- Work request: Check every line of the data and copy the ones where "README" appears.

- Entries supplied:
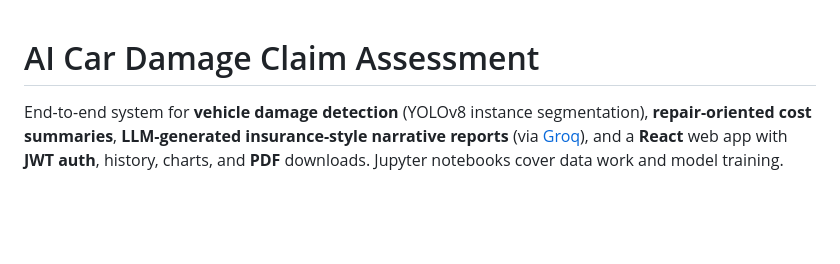
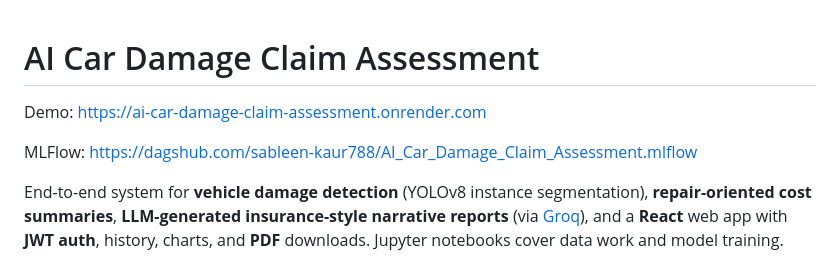
Before and after one commit to sableen-kaur788/AI_Car_Damage_Claim_Assessment, a Markdown page: README.md, the part around the change. Rendered like a GitHub page; blank space fills up the shorter version.

Commit message:
Update README with demo and MLFlow links
Added demo and MLFlow links to README.

```diff
--- a/README.md
+++ b/README.md
@@ -1,4 +1,10 @@
 # AI Car Damage Claim Assessment
+
+Demo:
+https://ai-car-damage-claim-assessment.onrender.com
+
+MLFlow:
+https://dagshub.com/sableen-kaur788/AI_Car_Damage_Claim_Assessment.mlflow
 
 End-to-end system for **vehicle damage detection** (YOLOv8 instance segmentation), **repair-oriented cost summaries**, **LLM-generated insurance-style narrative reports** (via [Groq](https://groq.com/)), and a **React** web app with **JWT auth**, history, charts, and **PDF** downloads. Jupyter notebooks cover data work and model training.
 
```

- Exercise output:
Before and after one commit to sableen-kaur788/AI_Car_Damage_Claim_Assessment, a Markdown page: README.md, the part around the change. Rendered like a GitHub page; blank space fills up the shorter version.
Update README with demo and MLFlow links
Added demo and MLFlow links to README.
--- a/README.md
+++ b/README.md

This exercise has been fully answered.